At one point I was hoping to fit the whole thing inside the plug going to the keyboard, but there was no way that'd be happening now. The most abundant plastic containers I have are film canisters, which would be fine, although not as pretty as having it all within the jack... I drilled a few holes in the lid of a canister and started assembling on it. I made the lead going to the jack quite short, as it can be extended with an ordinary headphone cable.

The op amp is suspended between various bits of thin wire

By adjusting the trimpot on top, you can very finely control the threshold pressure for it to leave zero.

The ports on the sensor stick out and I wrapped them in heatshrink to secure it. The heatshrink is an easy way of making the ports big enough for my silicone tubing to be a push-fit.

Pressure sensor mounted to canister lid, other parts floating on wires

The red one is the port to connect to. I suppose there's nothing stopping you connecting to the black one and controlling it via suction.

The finished breath controller circuit in the enclosure

I'm actually really pleased with this - it wasn't so hard after all. In fact if you go for an op-amp in an ordinary-sized package then this is quite straight forward. I don't have a real BC3a to compare it to, but it behaves as well as I could have hoped.

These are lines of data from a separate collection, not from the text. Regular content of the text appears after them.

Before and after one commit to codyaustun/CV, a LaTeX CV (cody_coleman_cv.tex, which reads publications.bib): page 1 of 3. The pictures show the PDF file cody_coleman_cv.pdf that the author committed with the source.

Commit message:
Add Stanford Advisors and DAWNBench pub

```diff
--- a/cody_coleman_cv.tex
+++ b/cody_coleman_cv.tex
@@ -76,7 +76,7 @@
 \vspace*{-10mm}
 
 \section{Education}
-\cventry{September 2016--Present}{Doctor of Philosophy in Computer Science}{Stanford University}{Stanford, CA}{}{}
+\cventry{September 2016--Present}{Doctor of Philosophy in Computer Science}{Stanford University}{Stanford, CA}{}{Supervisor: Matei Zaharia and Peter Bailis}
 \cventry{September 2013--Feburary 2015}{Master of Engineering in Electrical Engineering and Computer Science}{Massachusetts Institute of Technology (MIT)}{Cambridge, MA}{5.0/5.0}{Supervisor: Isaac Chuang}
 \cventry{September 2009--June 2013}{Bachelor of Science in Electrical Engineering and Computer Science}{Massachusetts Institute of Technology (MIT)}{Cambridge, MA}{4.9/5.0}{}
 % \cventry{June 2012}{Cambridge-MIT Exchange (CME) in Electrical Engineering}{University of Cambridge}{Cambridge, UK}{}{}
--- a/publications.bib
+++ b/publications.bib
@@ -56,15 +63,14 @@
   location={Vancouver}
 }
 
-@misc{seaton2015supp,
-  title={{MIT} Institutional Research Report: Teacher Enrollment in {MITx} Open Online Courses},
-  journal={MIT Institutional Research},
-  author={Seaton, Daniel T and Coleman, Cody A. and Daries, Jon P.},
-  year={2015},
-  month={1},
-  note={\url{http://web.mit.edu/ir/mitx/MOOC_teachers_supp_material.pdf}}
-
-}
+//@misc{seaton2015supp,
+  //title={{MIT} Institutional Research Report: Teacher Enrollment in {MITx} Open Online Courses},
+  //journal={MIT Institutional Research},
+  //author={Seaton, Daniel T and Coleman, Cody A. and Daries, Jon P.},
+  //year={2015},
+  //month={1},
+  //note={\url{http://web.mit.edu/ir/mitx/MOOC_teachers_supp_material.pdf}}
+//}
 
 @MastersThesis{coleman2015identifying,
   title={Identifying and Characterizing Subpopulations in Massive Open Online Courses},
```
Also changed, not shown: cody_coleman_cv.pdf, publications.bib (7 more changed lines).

At the moment I'm using it just with one metre of tube and, temporarily, a little piece of stainless pipe as a mouthpiece. When I get hold of a suitable lump of plastic maybe I'll create a deluxe mouthpiece on my lathe. Or, perhaps I should make a headset-style device to connect it to, like the real BC3a. I am unable to notice the effect of the length of the pipe, so it's probably sufficient to build a hollow headset that just extends the tube. Otherwise you could mount the sensor on the headset and extend the wire with an audio cable. The possibilities.

Breath controller circuit in a film canister, with flexible tube leading to a metal mouthpiece

Marvellous. Total cost, maybe £20. Now, on to create breath-controlled patches for my Reverse Oscilloscope!

Update: I've now connected the mouthpiece and tube from my melodica to this. I'm not sure why I didn't think of doing that sooner. It's far more comfortable, and with a deliberate leak it makes it much easier to articulate the flow. You can buy replacement melodica/pianica mouthpieces for very cheap, so if you don't have one I would strongly recommend it.